# Problem
The answer must be an exact copy of the entries below, with no images in it.

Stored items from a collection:
══════════════════════════════
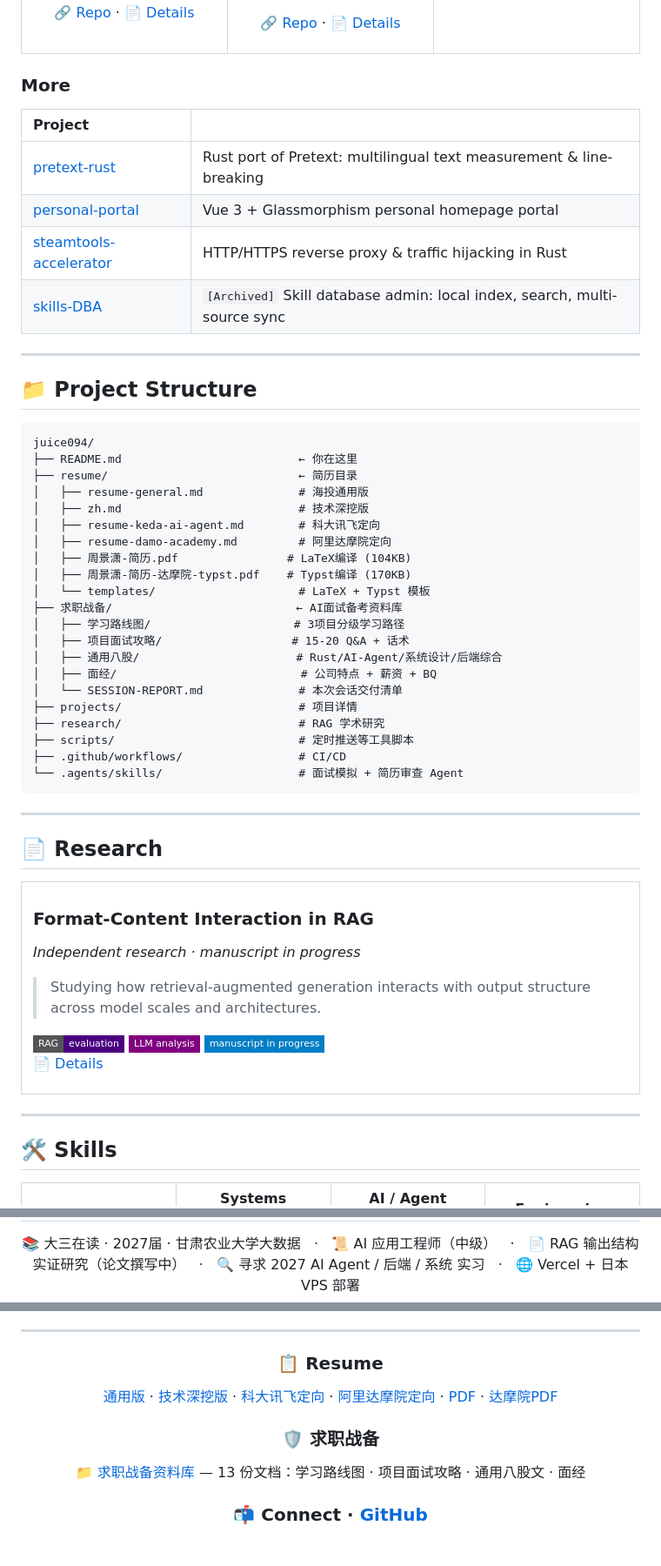
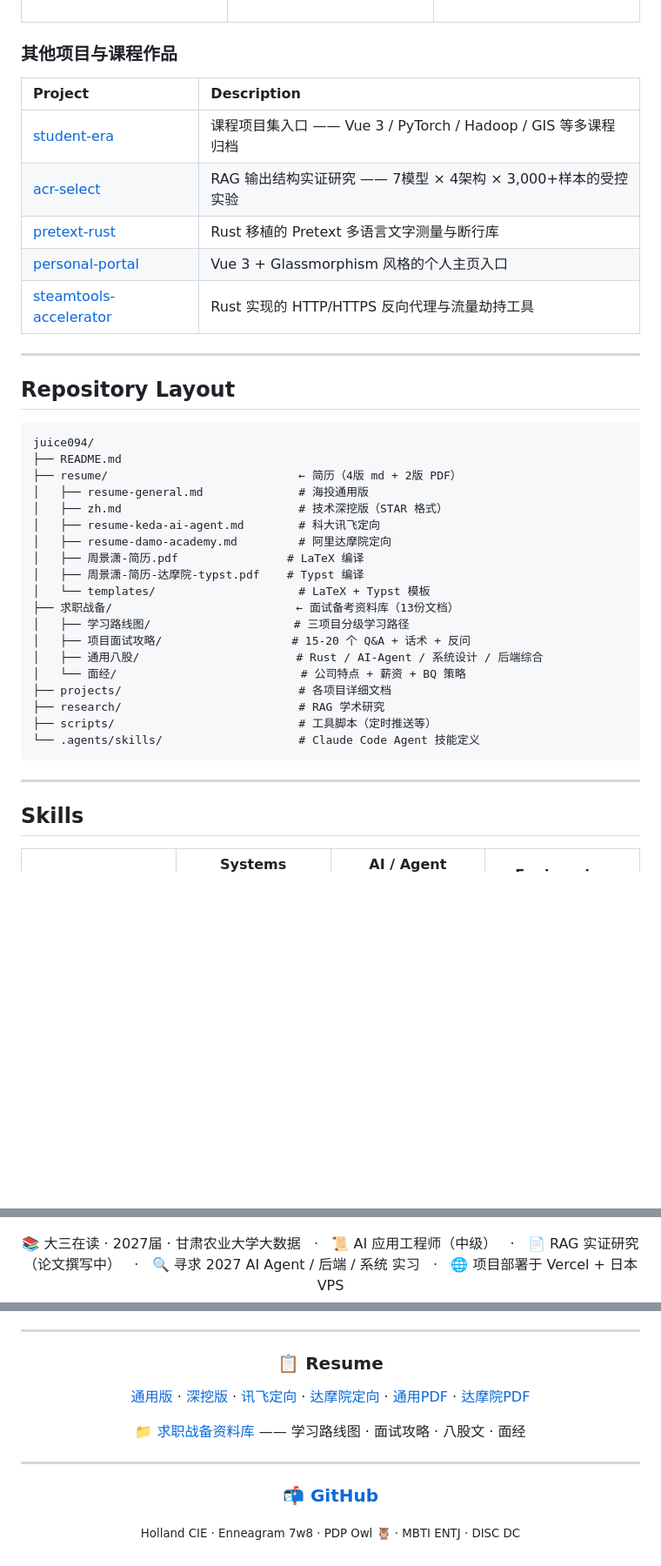
Before and after one commit to juice094/juice094, a Markdown page: README.md, 3 parts joined by grey strips. Shown at 87% size. Rendered like a GitHub page; badges without logos; blank space fills up the shorter version.

````diff
--- a/README.md
+++ b/README.md
@@ -135,71 +109,45 @@ Embedding providers · Syncthing client
 </tr>
 </table>
 
-### More
+### 其他项目与课程作品
 
-| Project | |
+| Project | Description |
 |:---|:---|
-| [pretext-rust](https://github.com/juice094/pretext-rust) | Rust port of Pretext: multilingual text measurement & line-breaking |
-| [personal-portal](https://github.com/juice094/personal-portal) | Vue 3 + Glassmorphism personal homepage portal |
-| [steamtools-accelerator](https://github.com/juice094/steamtools-accelerator) | HTTP/HTTPS reverse proxy & traffic hijacking in Rust |
-| [skills-DBA](https://github.com/juice094/skills-DBA) | `[Archived]` Skill database admin: local index, search, multi-source sync |
+| [student-era](https://github.com/juice094/student-era) | 课程项目集入口 —— Vue 3 / PyTorch / Hadoop / GIS 等多课程归档 |
+| [acr-select](https://github.com/juice094/acr-select) | RAG 输出结构实证研究 —— 7模型 × 4架构 × 3,000+样本的受控实验 |
+| [pretext-rust](https://github.com/juice094/pretext-rust) | Rust 移植的 Pretext 多语言文字测量与断行库 |
+| [personal-portal](https://github.com/juice094/personal-portal) | Vue 3 + Glassmorphism 风格的个人主页入口 |
+| [steamtools-accelerator](https://github.com/juice094/steamtools-accelerator) | Rust 实现的 HTTP/HTTPS 反向代理与流量劫持工具 |
 
 ---
 
-## 📁 Project Structure
+## Repository Layout
 
 ```
 juice094/
-├── README.md                          ← 你在这里
-├── resume/                            ← 简历目录
+├── README.md
+├── resume/                            ← 简历（4版 md + 2版 PDF）
 │   ├── resume-general.md              # 海投通用版
-│   ├── zh.md                          # 技术深挖版
+│   ├── zh.md                          # 技术深挖版（STAR 格式）
 │   ├── resume-keda-ai-agent.md        # 科大讯飞定向
 │   ├── resume-damo-academy.md         # 阿里达摩院定向
-│   ├── 周景潇-简历.pdf                # LaTeX编译 (104KB)
-│   ├── 周景潇-简历-达摩院-typst.pdf    # Typst编译 (170KB)
+│   ├── 周景潇-简历.pdf                # LaTeX 编译
+│   ├── 周景潇-简历-达摩院-typst.pdf    # Typst 编译
 │   └── templates/                     # LaTeX + Typst 模板
-├── 求职战备/                           ← AI面试备考资料库
-│   ├── 学习路线图/                     # 3项目分级学习路径
-│   ├── 项目面试攻略/                   # 15-20 Q&A + 话术
-│   ├── 通用八股/                       # Rust/AI-Agent/系统设计/后端综合
-│   ├── 面经/                           # 公司特点 + 薪资 + BQ
-│   └── SESSION-REPORT.md              # 本次会话交付清单
-├── projects/                          # 项目详情
+├── 求职战备/                           ← 面试备考资料库（13份文档）
+│   ├── 学习路线图/                     # 三项目分级学习路径
+│   ├── 项目面试攻略/                   # 15-20 个 Q&A + 话术 + 反问
+│   ├── 通用八股/                       # Rust / AI-Agent / 系统设计 / 后端综合
+│   └── 面经/                           # 公司特点 + 薪资 + BQ 策略
+├── projects/                          # 各项目详细文档
 ├── research/                          # RAG 学术研究
-├── scripts/                           # 定时推送等工具脚本
-├── .github/workflows/                 # CI/CD
-└── .agents/skills/                    # 面试模拟 + 简历审查 Agent
+├── scripts/                           # 工具脚本（定时推送等）
+└── .agents/skills/                    # Claude Code Agent 技能定义
 ```
 
 ---
 
-## 📄 Research
-
-<table>
-<tr>
-<td>
-
-### Format-Content Interaction in RAG
-*Independent research · manuscript in progress*
-
-> Studying how retrieval-augmented generation interacts with output structure across model scales and architectures.
-
-<img src="https://img.shields.io/badge/RAG-evaluation-indigo?style=flat-square">
-<img src="https://img.shields.io/badge/LLM_analysis-purple?style=flat-square">
-<img src="https://img.shields.io/badge/manuscript_in_progress-blue?style=flat-square">
-
-<p>
-<a href="research/coupling-paper.md">📄 Details</a>
-</p>
-
-</td>
-</tr>
-</table>
-
----
-
-## 🛠 Skills
+## Skills
 
 <div align="center">
 
@@ -271,13 +213,11 @@ juice094/
 &nbsp;&nbsp;·&nbsp;&nbsp;
 📜 AI 应用工程师（中级）
 &nbsp;&nbsp;·&nbsp;&nbsp;
-📄 RAG 输出结构实证研究（论文撰写中）
+📄 RAG 实证研究（论文撰写中）
 &nbsp;&nbsp;·&nbsp;&nbsp;
 🔍 寻求 2027 AI Agent / 后端 / 系统 实习
 &nbsp;&nbsp;·&nbsp;&nbsp;
-🌐 Vercel + 日本 VPS 部署
-
-</div>
+🌐 项目部署于 Vercel + 日本 VPS
 
 ---
 
@@ -286,11 +224,13 @@ juice094/
 ### 📋 Resume
 
-[通用版](resume/resume-general.md) · [技术深挖版](resume/zh.md) · [科大讯飞定向](resume/resume-keda-ai-agent.md) · [阿里达摩院定向](resume/resume-damo-academy.md) · [PDF](resume/周景潇-简历.pdf) · [达摩院PDF](resume/周景潇-简历-达摩院-typst.pdf)
+[通用版](resume/resume-general.md) · [深挖版](resume/zh.md) · [讯飞定向](resume/resume-keda-ai-agent.md) · [达摩院定向](resume/resume-damo-academy.md) · [通用PDF](resume/周景潇-简历.pdf) · [达摩院PDF](resume/周景潇-简历-达摩院-typst.pdf)
 
-### 🛡️ 求职战备
+[📁 求职战备资料库](求职战备/) —— 学习路线图 · 面试攻略 · 八股文 · 面经
 
-[📁 求职战备资料库](求职战备/) — 13 份文档：学习路线图 · 项目面试攻略 · 通用八股文 · 面经
+---
 
-### 📬 Connect · [GitHub](https://github.com/juice094)
+### 📬 [GitHub](https://github.com/juice094)
+
+<sub>Holland CIE · Enneagram 7w8 · PDP Owl 🦉 · MBTI ENTJ · DISC DC</sub>
 
 </div>
````
Also changed, not shown: other parts of README.md (+48 -82 lines).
══════════════════════════════
# Output for this exercise
Before and after one commit to juice094/juice094, a Markdown page: README.md, 3 parts joined by grey strips. Shown at 87% size. Rendered like a GitHub page; badges without logos; blank space fills up the shorter version.

````diff
--- a/README.md
+++ b/README.md
@@ -135,71 +109,45 @@ Embedding providers · Syncthing client
 </tr>
 </table>
 
-### More
+### 其他项目与课程作品
 
-| Project | |
+| Project | Description |
 |:---|:---|
-| [pretext-rust](https://github.com/juice094/pretext-rust) | Rust port of Pretext: multilingual text measurement & line-breaking |
-| [personal-portal](https://github.com/juice094/personal-portal) | Vue 3 + Glassmorphism personal homepage portal |
-| [steamtools-accelerator](https://github.com/juice094/steamtools-accelerator) | HTTP/HTTPS reverse proxy & traffic hijacking in Rust |
-| [skills-DBA](https://github.com/juice094/skills-DBA) | `[Archived]` Skill database admin: local index, search, multi-source sync |
+| [student-era](https://github.com/juice094/student-era) | 课程项目集入口 —— Vue 3 / PyTorch / Hadoop / GIS 等多课程归档 |
+| [acr-select](https://github.com/juice094/acr-select) | RAG 输出结构实证研究 —— 7模型 × 4架构 × 3,000+样本的受控实验 |
+| [pretext-rust](https://github.com/juice094/pretext-rust) | Rust 移植的 Pretext 多语言文字测量与断行库 |
+| [personal-portal](https://github.com/juice094/personal-portal) | Vue 3 + Glassmorphism 风格的个人主页入口 |
+| [steamtools-accelerator](https://github.com/juice094/steamtools-accelerator) | Rust 实现的 HTTP/HTTPS 反向代理与流量劫持工具 |
 
 ---
 
-## 📁 Project Structure
+## Repository Layout
 
 ```
 juice094/
-├── README.md                          ← 你在这里
-├── resume/                            ← 简历目录
+├── README.md
+├── resume/                            ← 简历（4版 md + 2版 PDF）
 │   ├── resume-general.md              # 海投通用版
-│   ├── zh.md                          # 技术深挖版
+│   ├── zh.md                          # 技术深挖版（STAR 格式）
 │   ├── resume-keda-ai-agent.md        # 科大讯飞定向
 │   ├── resume-damo-academy.md         # 阿里达摩院定向
-│   ├── 周景潇-简历.pdf                # LaTeX编译 (104KB)
-│   ├── 周景潇-简历-达摩院-typst.pdf    # Typst编译 (170KB)
+│   ├── 周景潇-简历.pdf                # LaTeX 编译
+│   ├── 周景潇-简历-达摩院-typst.pdf    # Typst 编译
 │   └── templates/                     # LaTeX + Typst 模板
-├── 求职战备/                           ← AI面试备考资料库
-│   ├── 学习路线图/                     # 3项目分级学习路径
-│   ├── 项目面试攻略/                   # 15-20 Q&A + 话术
-│   ├── 通用八股/                       # Rust/AI-Agent/系统设计/后端综合
-│   ├── 面经/                           # 公司特点 + 薪资 + BQ
-│   └── SESSION-REPORT.md              # 本次会话交付清单
-├── projects/                          # 项目详情
+├── 求职战备/                           ← 面试备考资料库（13份文档）
+│   ├── 学习路线图/                     # 三项目分级学习路径
+│   ├── 项目面试攻略/                   # 15-20 个 Q&A + 话术 + 反问
+│   ├── 通用八股/                       # Rust / AI-Agent / 系统设计 / 后端综合
+│   └── 面经/                           # 公司特点 + 薪资 + BQ 策略
+├── projects/                          # 各项目详细文档
 ├── research/                          # RAG 学术研究
-├── scripts/                           # 定时推送等工具脚本
-├── .github/workflows/                 # CI/CD
-└── .agents/skills/                    # 面试模拟 + 简历审查 Agent
+├── scripts/                           # 工具脚本（定时推送等）
+└── .agents/skills/                    # Claude Code Agent 技能定义
 ```
 
 ---
 
-## 📄 Research
-
-<table>
-<tr>
-<td>
-
-### Format-Content Interaction in RAG
-*Independent research · manuscript in progress*
-
-> Studying how retrieval-augmented generation interacts with output structure across model scales and architectures.
-
-<img src="https://img.shields.io/badge/RAG-evaluation-indigo?style=flat-square">
-<img src="https://img.shields.io/badge/LLM_analysis-purple?style=flat-square">
-<img src="https://img.shields.io/badge/manuscript_in_progress-blue?style=flat-square">
-
-<p>
-<a href="research/coupling-paper.md">📄 Details</a>
-</p>
-
-</td>
-</tr>
-</table>
-
----
-
-## 🛠 Skills
+## Skills
 
 <div align="center">
 
@@ -271,13 +213,11 @@ juice094/
 &nbsp;&nbsp;·&nbsp;&nbsp;
 📜 AI 应用工程师（中级）
 &nbsp;&nbsp;·&nbsp;&nbsp;
-📄 RAG 输出结构实证研究（论文撰写中）
+📄 RAG 实证研究（论文撰写中）
 &nbsp;&nbsp;·&nbsp;&nbsp;
 🔍 寻求 2027 AI Agent / 后端 / 系统 实习
 &nbsp;&nbsp;·&nbsp;&nbsp;
-🌐 Vercel + 日本 VPS 部署
-
-</div>
+🌐 项目部署于 Vercel + 日本 VPS
 
 ---
 
@@ -286,11 +224,13 @@ juice094/
 ### 📋 Resume
 
-[通用版](resume/resume-general.md) · [技术深挖版](resume/zh.md) · [科大讯飞定向](resume/resume-keda-ai-agent.md) · [阿里达摩院定向](resume/resume-damo-academy.md) · [PDF](resume/周景潇-简历.pdf) · [达摩院PDF](resume/周景潇-简历-达摩院-typst.pdf)
+[通用版](resume/resume-general.md) · [深挖版](resume/zh.md) · [讯飞定向](resume/resume-keda-ai-agent.md) · [达摩院定向](resume/resume-damo-academy.md) · [通用PDF](resume/周景潇-简历.pdf) · [达摩院PDF](resume/周景潇-简历-达摩院-typst.pdf)
 
-### 🛡️ 求职战备
+[📁 求职战备资料库](求职战备/) —— 学习路线图 · 面试攻略 · 八股文 · 面经
 
-[📁 求职战备资料库](求职战备/) — 13 份文档：学习路线图 · 项目面试攻略 · 通用八股文 · 面经
+---
 
-### 📬 Connect · [GitHub](https://github.com/juice094)
+### 📬 [GitHub](https://github.com/juice094)
+
+<sub>Holland CIE · Enneagram 7w8 · PDP Owl 🦉 · MBTI ENTJ · DISC DC</sub>
 
 </div>
````
Also changed, not shown: other parts of README.md (+48 -82 lines).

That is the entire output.